BY Jessica McKenzie
Published July 30, 2018
While the annual number of wildland fires in the United States has been relatively constant since the mid-1980s, over the last two decades they have become more devastating. It is no longer unusual for wildland fires to consume close to 10 million acres of land annually, according to records maintained by the National Interagency Fire Center.
Climate scientists have observed that the increase in size and severity of wildfires correlates with rising average temperatures, but wildfires occur within a complex climate system. One study analyzed fire scars and tree rings dating back to 1550 and found that large fires in the southwestern United States are more common during La Niña events, which are associated with lower precipitation in that region. The pattern is reversed in the northwest, which have wetter than usual conditions during La Niña events.
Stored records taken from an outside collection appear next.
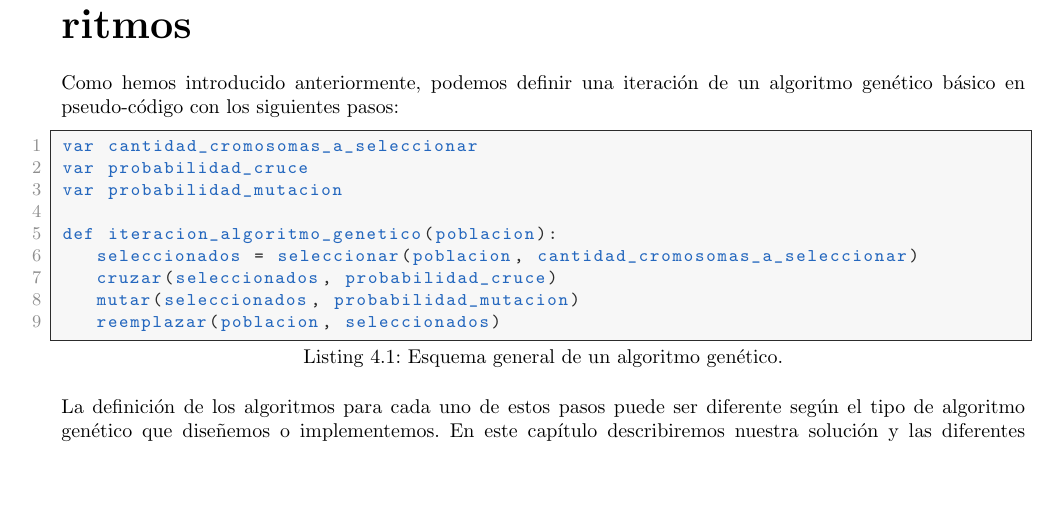
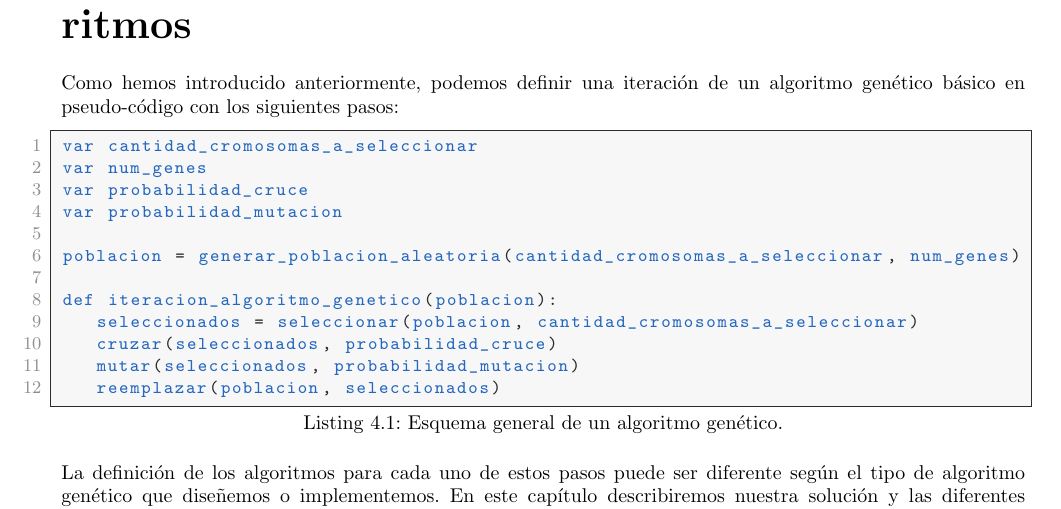
Before and after one commit to moshidev/MH, a LaTeX document (memoria/memoria.tex, which reads memoria/input/P2_algoritmos_geneticos.tex): part of page 10 of 20, cut so that both start at the same text, the shorter picture padded with empty space. Compiled offline with pdfLaTeX.

Commit message:
improve naming in algorithm declaration

```diff
--- a/memoria/input/P2_algoritmos_geneticos.tex
+++ b/memoria/input/P2_algoritmos_geneticos.tex
@@ -13,8 +13,11 @@ con los siguientes pasos:
 \begin{minipage}{\textwidth}
 \begin{lstlisting}[mathescape=true,caption={Esquema general de un algoritmo genético.},captionpos=b]
 var cantidad_cromosomas_a_seleccionar
+var num_genes
 var probabilidad_cruce
 var probabilidad_mutacion
+
+poblacion = generar_poblacion_aleatoria(cantidad_cromosomas_a_seleccionar, num_genes)
 
 def iteracion_algoritmo_genetico(poblacion):
 	seleccionados = seleccionar(poblacion, cantidad_cromosomas_a_seleccionar)
```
The relationship between wildfires and the El Niño–Southern Oscillation climate pattern (ENSO), if it exists, is a complicated one. Simon Wang, a climate researcher at Utah State University, writes that “a wet year reduces fires while increasing vegetation growth, but then the increased vegetation dries out in subsequent dry years.” Fires that begin during dry years then have more fuel to consume.
“If the wet-dry cycle amplifies in the future, as Stevenson et al. (2012) suggest it might, more vegetation will grow in the wetter years and, subsequently, provide more fire fuel during the drought years,” Wang concludes. “The potential and extent of wildfire will continue to increase as a result.”
Annual wildland fires by acreage burned and the ENSO climate pattern (1983 - 2017)
Without more reliable and consistently gathered data on wildland fires, the complex relationship between ENSO and wildland fires is hard to see here.
Annual wildland fires by acreage burned and average annual rainfall (1983-2015)
It appears as though fires may tend to be larger in years following heavier than usual precipitation.
SOURCE: The World Bank
Annual wildland fires by acreage burned and average annual temperature (1983-2015)
The clearest correlation with the increase in large wildland fires is rising average annual temperature.
SOURCE: The World Bank